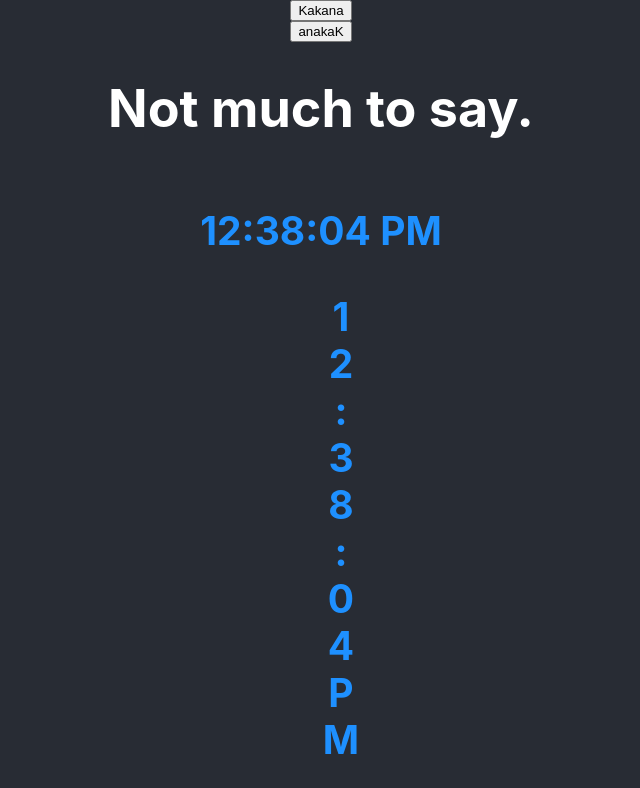
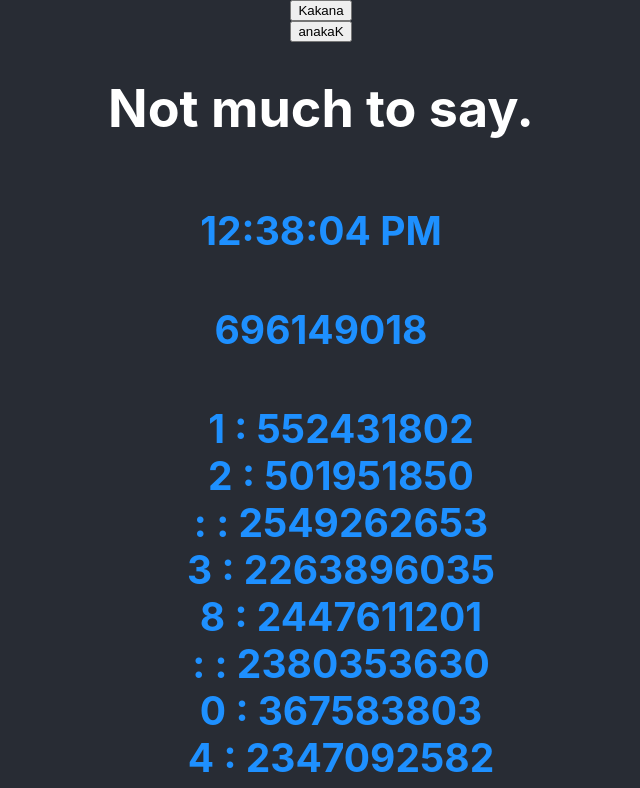
Before and after one commit to pozorfluo/hello-react, a React (Create React App) app: page / in a window 1280 px wide. Shown: the top 788 px of the page, without its empty margins (319-959 px from the left). Built offline with nearby package versions, Linux system fonts and the light colour scheme.

Commit message:
Toy with a qnd 32 bits fnva1 hfunc, not sure how integers overflow in js

```diff
--- a/src/Square.js
+++ b/src/Square.js
@@ -8,14 +8,35 @@ function reverseStr(str) {
   return str.split('').reverse().join('');
 }
 
+function h32_fnva1(str) {
+  let h = 0x811c9dc5;
+  let i = str.length;
+
+  while (i--) {
+    h ^= str.charCodeAt(i);
+    h += (h << 1) + (h << 4) + (h << 7) + (h << 8) + (h << 24);
+  }
+  return h >>> 0;
+}
+
 export const LetterList = (props) => {
   const [id] = useState(props.id);
   console.log('Rendering LetterList-' + id);
 
-  const char_list = props.word.split('').map((char, i) => <li key={i}>{char}</li>);
+  /**
+   * @todo Use a id that uniquely identify list item for more complicated case.
+   *       It looks fine here because only the position in the list is stable.
+   */
+
+  const char_list = props.word.split('').map((char, i) => (
+    <li key={i + char}>
+      {char} : {h32_fnva1(char + i)}
+    </li>
+  ));
 
   return (
     <React.Fragment>
+      <h4>{h32_fnva1(props.word)}</h4>
       <ul style={{ listStyleType: 'none' }}>{char_list}</ul>
     </React.Fragment>
   );
@@ -80,7 +101,7 @@ export const SquareFn = (props) => {
         onClick={() => setTime(new Date())}
       >
         {time.toLocaleTimeString()}
-      <LetterList word={time.toLocaleTimeString()} id="00" />
+        <LetterList word={time.toLocaleTimeString()} id="00" />
       </h2>
     </React.Fragment>
   );
```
+ + + + + + +
→ Directions
Reproduce each line above that contains "props".

→ Reply
 export const LetterList = (props) => {
   const [id] = useState(props.id);
-  const char_list = props.word.split('').map((char, i) => <li key={i}>{char}</li>);
+  const char_list = props.word.split('').map((char, i) => (
+      <h4>{h32_fnva1(props.word)}</h4>
@@ -80,7 +101,7 @@ export const SquareFn = (props) => {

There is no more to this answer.